[Source records]
####################

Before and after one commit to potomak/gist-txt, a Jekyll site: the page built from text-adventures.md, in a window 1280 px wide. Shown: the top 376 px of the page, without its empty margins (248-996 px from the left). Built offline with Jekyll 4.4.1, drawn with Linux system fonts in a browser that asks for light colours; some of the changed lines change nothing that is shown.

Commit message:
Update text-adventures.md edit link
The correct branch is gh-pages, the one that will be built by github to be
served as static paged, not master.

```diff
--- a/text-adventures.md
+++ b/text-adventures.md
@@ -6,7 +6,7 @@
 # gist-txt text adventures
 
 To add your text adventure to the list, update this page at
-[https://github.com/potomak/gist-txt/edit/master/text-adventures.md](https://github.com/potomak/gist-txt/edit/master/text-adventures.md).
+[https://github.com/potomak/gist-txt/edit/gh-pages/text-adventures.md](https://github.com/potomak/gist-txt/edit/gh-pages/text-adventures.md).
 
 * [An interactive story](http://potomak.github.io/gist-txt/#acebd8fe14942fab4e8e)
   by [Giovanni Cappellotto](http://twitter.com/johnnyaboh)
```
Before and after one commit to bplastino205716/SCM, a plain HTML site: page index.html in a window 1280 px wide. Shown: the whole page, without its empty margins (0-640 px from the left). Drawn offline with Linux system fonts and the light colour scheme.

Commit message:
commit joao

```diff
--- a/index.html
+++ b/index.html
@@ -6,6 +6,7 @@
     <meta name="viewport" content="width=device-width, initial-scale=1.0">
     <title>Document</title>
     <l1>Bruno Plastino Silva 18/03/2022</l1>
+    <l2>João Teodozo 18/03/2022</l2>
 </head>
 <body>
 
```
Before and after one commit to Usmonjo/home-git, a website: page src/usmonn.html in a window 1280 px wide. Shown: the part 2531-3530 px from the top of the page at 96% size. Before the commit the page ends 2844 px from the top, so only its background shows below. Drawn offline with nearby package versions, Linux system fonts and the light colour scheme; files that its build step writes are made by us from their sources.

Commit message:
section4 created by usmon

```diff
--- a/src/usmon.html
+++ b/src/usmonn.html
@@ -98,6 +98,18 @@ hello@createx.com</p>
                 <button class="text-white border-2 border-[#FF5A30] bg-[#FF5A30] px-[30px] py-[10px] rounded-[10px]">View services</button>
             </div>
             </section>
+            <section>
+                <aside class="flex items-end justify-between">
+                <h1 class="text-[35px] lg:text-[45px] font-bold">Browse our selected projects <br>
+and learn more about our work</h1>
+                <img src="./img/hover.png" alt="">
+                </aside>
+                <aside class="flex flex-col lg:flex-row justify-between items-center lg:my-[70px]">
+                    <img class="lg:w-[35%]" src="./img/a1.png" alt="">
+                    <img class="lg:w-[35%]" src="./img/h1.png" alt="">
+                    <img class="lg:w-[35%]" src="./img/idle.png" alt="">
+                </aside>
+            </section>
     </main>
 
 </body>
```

####################

» **EXERCISE INSTRUCTIONS**: When a line in the data contains "text", return it as written.

» **WRITTEN REPLY**:
Before and after one commit to potomak/gist-txt, a Jekyll site: the page built from text-adventures.md, in a window 1280 px wide. Shown: the top 376 px of the page, without its empty margins (248-996 px from the left). Built offline with Jekyll 4.4.1, drawn with Linux system fonts in a browser that asks for light colours; some of the changed lines change nothing that is shown.
Update text-adventures.md edit link
--- a/text-adventures.md
+++ b/text-adventures.md
 # gist-txt text adventures
 To add your text adventure to the list, update this page at
-[https://github.com/potomak/gist-txt/edit/master/text-adventures.md](https://github.com/potomak/gist-txt/edit/master/text-adventures.md).
+[https://github.com/potomak/gist-txt/edit/gh-pages/text-adventures.md](https://github.com/potomak/gist-txt/edit/gh-pages/text-adventures.md).
                 <button class="text-white border-2 border-[#FF5A30] bg-[#FF5A30] px-[30px] py-[10px] rounded-[10px]">View services</button>
+                <h1 class="text-[35px] lg:text-[45px] font-bold">Browse our selected projects <br>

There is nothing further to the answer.